━━━ Extracted data

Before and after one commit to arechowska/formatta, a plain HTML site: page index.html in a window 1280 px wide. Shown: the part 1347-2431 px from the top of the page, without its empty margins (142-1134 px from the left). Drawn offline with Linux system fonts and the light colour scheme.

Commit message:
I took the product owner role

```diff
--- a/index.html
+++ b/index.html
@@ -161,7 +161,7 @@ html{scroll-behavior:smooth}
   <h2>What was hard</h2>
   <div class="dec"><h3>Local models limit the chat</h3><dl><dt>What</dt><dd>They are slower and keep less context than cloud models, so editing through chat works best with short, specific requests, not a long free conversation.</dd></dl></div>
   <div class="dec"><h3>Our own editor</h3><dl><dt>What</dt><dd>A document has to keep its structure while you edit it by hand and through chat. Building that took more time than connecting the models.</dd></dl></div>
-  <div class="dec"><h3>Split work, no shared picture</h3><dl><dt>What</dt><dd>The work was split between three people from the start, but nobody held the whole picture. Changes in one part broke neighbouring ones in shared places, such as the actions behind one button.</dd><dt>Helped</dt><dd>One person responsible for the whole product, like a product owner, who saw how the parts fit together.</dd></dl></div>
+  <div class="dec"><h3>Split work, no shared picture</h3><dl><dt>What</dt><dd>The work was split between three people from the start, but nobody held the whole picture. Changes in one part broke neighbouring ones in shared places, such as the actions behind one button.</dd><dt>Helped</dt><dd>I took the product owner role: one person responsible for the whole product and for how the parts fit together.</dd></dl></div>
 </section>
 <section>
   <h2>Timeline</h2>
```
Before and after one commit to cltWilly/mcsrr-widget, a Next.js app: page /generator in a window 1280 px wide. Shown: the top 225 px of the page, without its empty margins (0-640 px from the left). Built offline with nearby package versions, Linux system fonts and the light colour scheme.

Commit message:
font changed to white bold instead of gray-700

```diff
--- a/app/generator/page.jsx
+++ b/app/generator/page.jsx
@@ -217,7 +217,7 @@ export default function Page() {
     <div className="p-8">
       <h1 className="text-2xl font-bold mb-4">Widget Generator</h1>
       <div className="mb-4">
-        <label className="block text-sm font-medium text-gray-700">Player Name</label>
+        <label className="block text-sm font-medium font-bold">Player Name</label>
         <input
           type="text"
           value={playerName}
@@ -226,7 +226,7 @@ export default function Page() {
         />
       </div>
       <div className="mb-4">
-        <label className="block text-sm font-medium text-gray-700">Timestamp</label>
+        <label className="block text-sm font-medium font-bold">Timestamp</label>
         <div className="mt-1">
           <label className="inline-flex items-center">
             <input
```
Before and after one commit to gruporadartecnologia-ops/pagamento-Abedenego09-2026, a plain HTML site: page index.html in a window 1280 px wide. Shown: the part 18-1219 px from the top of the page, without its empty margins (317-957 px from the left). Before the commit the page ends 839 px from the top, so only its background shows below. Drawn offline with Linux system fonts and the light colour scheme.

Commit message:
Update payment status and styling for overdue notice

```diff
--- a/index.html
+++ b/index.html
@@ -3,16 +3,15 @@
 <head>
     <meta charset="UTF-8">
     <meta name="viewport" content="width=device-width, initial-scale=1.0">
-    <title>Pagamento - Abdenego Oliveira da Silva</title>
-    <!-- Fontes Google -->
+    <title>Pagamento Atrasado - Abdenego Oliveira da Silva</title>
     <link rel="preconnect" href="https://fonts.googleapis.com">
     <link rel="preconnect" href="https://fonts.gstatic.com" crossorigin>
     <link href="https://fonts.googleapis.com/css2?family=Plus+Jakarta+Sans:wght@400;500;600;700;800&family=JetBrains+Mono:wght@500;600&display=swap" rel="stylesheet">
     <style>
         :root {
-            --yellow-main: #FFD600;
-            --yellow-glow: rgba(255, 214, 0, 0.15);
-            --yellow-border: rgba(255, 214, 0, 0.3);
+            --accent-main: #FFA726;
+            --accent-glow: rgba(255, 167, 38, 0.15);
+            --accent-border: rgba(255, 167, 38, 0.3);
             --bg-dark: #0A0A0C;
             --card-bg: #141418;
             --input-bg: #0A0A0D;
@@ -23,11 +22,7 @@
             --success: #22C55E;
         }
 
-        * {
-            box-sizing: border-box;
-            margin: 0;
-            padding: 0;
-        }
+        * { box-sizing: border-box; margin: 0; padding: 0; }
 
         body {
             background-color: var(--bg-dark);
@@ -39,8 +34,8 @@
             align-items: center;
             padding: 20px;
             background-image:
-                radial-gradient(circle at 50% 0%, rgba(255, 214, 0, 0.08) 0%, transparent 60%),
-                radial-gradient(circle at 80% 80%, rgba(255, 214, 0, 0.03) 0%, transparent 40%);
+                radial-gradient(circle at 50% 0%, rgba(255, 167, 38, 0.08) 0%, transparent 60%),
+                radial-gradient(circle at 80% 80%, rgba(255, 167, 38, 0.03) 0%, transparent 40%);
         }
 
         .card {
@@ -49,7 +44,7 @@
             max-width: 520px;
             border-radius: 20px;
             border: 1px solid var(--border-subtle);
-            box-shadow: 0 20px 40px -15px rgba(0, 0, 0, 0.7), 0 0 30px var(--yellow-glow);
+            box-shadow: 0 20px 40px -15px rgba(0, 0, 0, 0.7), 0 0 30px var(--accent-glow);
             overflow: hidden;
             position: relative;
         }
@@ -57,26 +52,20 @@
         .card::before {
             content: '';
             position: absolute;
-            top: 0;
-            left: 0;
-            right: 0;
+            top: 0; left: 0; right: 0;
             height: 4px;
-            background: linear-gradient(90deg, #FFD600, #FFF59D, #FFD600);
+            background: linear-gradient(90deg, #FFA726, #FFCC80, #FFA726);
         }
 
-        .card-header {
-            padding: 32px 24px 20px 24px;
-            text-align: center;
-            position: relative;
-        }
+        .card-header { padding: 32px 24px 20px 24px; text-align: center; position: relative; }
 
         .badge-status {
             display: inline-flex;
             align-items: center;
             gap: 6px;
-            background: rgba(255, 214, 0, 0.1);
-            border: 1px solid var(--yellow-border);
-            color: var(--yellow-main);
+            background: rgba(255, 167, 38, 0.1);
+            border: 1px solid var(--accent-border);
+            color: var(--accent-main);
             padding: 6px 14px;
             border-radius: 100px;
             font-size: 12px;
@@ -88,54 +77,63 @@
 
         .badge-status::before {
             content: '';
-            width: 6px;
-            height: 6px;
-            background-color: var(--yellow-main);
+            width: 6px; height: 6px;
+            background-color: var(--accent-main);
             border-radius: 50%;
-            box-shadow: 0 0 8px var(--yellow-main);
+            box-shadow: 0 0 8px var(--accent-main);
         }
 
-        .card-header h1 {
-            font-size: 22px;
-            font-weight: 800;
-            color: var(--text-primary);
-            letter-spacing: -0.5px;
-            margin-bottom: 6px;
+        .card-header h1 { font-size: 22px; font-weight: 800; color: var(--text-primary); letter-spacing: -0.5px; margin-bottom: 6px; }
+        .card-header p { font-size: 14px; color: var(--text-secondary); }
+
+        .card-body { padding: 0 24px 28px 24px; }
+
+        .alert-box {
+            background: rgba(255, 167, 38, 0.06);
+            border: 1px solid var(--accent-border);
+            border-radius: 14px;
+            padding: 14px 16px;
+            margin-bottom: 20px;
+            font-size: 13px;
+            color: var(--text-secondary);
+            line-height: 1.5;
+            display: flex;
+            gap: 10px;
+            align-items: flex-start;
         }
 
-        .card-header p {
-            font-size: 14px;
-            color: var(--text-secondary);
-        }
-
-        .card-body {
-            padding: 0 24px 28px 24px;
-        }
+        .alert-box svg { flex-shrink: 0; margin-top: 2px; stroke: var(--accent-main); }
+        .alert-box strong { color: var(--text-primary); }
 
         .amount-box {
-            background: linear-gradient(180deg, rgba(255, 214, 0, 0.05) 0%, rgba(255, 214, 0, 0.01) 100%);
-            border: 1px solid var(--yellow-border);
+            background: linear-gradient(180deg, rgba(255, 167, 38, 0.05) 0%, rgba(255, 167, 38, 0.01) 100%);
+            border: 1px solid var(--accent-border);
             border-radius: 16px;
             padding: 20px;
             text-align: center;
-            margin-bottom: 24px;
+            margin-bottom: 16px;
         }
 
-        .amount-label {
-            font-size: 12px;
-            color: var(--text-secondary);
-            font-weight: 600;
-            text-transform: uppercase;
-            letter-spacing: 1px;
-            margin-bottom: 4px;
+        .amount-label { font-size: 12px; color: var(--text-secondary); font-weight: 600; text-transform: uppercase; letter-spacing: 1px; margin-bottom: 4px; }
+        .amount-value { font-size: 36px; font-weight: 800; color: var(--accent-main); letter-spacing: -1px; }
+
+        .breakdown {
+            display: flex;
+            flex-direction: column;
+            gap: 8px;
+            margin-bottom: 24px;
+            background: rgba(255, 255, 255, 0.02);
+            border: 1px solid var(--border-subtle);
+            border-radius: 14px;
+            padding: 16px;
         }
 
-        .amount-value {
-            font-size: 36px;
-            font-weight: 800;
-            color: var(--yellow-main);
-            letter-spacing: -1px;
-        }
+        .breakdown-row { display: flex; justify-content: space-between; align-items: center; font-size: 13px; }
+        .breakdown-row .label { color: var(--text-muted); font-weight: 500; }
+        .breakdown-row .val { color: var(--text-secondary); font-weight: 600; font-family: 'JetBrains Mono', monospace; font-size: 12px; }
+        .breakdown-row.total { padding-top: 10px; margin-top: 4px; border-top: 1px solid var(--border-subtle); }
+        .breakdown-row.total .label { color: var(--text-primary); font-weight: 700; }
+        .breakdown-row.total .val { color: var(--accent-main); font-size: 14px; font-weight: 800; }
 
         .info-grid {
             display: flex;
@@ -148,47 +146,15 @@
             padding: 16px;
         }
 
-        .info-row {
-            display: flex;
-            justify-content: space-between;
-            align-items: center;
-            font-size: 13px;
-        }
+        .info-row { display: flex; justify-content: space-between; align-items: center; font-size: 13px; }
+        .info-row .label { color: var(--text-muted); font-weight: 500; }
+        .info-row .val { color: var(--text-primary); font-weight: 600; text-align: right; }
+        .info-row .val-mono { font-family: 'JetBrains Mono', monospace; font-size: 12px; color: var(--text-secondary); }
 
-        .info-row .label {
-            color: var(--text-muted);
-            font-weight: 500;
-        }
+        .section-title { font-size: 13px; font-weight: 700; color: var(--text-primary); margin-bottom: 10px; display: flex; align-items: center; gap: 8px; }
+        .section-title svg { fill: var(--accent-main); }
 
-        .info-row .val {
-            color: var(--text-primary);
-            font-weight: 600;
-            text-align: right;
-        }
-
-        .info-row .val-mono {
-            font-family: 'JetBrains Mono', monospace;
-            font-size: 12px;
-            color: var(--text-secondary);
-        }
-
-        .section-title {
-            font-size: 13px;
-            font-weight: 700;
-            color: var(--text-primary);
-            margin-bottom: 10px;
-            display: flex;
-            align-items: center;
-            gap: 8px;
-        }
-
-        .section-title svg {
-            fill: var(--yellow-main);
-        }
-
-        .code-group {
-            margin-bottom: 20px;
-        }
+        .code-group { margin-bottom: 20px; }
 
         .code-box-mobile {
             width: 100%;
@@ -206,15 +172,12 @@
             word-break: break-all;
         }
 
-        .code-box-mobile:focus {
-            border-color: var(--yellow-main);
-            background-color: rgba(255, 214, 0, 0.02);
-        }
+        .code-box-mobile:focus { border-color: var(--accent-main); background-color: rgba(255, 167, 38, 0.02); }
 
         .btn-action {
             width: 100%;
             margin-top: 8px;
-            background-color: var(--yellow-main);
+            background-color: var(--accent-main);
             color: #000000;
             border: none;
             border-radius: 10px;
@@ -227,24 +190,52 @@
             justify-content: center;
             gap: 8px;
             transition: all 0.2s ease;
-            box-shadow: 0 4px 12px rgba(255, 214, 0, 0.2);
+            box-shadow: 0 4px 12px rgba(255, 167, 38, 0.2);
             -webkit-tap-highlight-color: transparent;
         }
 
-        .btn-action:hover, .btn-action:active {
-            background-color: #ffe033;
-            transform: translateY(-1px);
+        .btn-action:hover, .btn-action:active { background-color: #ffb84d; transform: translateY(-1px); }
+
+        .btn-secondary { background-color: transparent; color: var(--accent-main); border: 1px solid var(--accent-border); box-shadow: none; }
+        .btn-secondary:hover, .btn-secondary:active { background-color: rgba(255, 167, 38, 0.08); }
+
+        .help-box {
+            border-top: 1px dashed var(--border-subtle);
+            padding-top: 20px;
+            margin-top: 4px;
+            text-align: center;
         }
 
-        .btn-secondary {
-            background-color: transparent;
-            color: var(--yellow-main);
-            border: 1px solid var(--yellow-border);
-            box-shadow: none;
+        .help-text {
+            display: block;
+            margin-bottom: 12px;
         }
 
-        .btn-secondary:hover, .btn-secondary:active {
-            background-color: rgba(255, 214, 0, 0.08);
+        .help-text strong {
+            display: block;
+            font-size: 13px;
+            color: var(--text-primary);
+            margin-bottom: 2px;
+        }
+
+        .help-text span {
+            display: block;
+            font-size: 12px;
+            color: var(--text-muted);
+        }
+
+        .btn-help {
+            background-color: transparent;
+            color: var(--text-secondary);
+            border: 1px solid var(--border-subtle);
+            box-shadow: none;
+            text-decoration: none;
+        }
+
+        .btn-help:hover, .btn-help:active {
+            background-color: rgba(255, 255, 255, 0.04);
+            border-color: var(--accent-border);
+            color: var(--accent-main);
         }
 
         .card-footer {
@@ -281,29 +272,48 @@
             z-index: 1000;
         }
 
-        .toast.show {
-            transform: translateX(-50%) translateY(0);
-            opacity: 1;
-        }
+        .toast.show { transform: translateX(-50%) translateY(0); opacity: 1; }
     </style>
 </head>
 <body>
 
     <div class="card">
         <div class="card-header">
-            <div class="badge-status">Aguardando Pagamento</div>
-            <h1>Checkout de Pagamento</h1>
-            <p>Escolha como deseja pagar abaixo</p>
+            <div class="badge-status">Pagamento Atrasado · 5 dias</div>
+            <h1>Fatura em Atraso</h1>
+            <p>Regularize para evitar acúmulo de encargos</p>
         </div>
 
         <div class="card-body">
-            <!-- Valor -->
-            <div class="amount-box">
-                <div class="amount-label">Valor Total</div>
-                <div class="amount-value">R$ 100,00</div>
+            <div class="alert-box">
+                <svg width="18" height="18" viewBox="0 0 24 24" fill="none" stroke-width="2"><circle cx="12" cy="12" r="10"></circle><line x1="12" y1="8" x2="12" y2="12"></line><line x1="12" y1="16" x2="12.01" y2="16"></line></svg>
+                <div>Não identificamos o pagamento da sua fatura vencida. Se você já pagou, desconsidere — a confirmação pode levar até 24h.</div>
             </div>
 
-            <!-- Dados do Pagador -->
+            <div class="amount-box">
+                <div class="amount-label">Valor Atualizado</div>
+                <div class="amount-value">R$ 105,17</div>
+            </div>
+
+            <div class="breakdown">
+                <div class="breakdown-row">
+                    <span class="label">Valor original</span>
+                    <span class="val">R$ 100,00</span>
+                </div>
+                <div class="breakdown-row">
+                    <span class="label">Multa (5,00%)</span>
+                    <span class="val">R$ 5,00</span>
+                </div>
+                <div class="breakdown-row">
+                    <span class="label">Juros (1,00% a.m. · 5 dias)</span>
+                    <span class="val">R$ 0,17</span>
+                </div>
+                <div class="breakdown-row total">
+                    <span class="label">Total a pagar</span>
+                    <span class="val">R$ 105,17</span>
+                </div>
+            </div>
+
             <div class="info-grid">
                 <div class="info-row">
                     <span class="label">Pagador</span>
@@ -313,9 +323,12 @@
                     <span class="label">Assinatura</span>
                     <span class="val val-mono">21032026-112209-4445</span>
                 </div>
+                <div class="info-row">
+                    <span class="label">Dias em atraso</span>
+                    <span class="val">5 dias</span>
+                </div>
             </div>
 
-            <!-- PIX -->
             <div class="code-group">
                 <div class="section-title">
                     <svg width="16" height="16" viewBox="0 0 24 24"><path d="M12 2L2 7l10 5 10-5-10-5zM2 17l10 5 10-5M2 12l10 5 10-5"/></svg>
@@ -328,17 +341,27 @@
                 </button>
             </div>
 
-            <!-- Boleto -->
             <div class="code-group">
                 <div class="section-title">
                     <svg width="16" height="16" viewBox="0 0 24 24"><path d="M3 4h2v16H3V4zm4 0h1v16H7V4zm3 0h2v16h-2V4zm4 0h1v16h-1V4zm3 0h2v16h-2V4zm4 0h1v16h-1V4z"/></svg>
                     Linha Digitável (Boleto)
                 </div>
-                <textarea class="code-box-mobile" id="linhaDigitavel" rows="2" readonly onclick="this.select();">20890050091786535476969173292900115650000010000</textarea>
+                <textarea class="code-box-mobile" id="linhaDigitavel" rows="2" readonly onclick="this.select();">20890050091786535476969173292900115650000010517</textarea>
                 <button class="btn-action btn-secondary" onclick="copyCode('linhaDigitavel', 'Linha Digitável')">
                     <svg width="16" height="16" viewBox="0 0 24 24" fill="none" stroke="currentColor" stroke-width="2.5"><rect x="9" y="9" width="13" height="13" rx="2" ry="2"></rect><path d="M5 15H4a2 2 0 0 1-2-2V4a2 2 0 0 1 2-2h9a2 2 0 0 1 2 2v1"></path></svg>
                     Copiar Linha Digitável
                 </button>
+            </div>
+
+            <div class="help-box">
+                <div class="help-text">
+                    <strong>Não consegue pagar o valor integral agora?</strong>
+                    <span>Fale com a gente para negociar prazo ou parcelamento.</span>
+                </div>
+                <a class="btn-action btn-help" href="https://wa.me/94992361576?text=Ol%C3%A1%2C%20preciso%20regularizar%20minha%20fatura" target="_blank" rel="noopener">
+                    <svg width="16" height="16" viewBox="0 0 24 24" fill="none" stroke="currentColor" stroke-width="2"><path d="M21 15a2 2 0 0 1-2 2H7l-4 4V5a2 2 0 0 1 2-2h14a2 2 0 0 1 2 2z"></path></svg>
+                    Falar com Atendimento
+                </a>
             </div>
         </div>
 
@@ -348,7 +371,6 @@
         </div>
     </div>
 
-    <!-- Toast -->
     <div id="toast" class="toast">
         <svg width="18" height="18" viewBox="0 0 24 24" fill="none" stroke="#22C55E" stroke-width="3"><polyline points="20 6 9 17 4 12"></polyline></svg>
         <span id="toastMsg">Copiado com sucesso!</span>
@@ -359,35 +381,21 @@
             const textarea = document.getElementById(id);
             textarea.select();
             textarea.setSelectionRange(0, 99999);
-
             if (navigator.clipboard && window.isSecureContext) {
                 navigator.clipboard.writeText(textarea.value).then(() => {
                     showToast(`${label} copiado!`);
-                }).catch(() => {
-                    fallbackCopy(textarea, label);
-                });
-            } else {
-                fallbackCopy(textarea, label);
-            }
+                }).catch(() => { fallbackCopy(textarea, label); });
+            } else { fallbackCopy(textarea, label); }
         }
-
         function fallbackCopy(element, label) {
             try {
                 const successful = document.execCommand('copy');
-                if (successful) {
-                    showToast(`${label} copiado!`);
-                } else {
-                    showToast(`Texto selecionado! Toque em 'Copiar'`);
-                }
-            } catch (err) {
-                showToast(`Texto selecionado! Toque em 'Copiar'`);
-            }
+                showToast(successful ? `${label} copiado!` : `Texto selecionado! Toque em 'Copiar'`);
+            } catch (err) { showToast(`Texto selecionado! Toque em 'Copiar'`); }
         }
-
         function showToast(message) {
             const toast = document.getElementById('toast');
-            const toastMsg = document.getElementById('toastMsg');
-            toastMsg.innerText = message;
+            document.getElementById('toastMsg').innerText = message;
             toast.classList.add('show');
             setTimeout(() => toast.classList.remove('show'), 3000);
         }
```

━━━━━━

= Exercise requirements =
Only lines with the word "nobody" are needed. Copy them from the preceding records.

= Your solution =
-  <div class="dec"><h3>Split work, no shared picture</h3><dl><dt>What</dt><dd>The work was split between three people from the start, but nobody held the whole picture. Changes in one part broke neighbouring ones in shared places, such as the actions behind one button.</dd><dt>Helped</dt><dd>One person responsible for the whole product, like a product owner, who saw how the parts fit together.</dd></dl></div>
+  <div class="dec"><h3>Split work, no shared picture</h3><dl><dt>What</dt><dd>The work was split between three people from the start, but nobody held the whole picture. Changes in one part broke neighbouring ones in shared places, such as the actions behind one button.</dd><dt>Helped</dt><dd>I took the product owner role: one person responsible for the whole product and for how the parts fit together.</dd></dl></div>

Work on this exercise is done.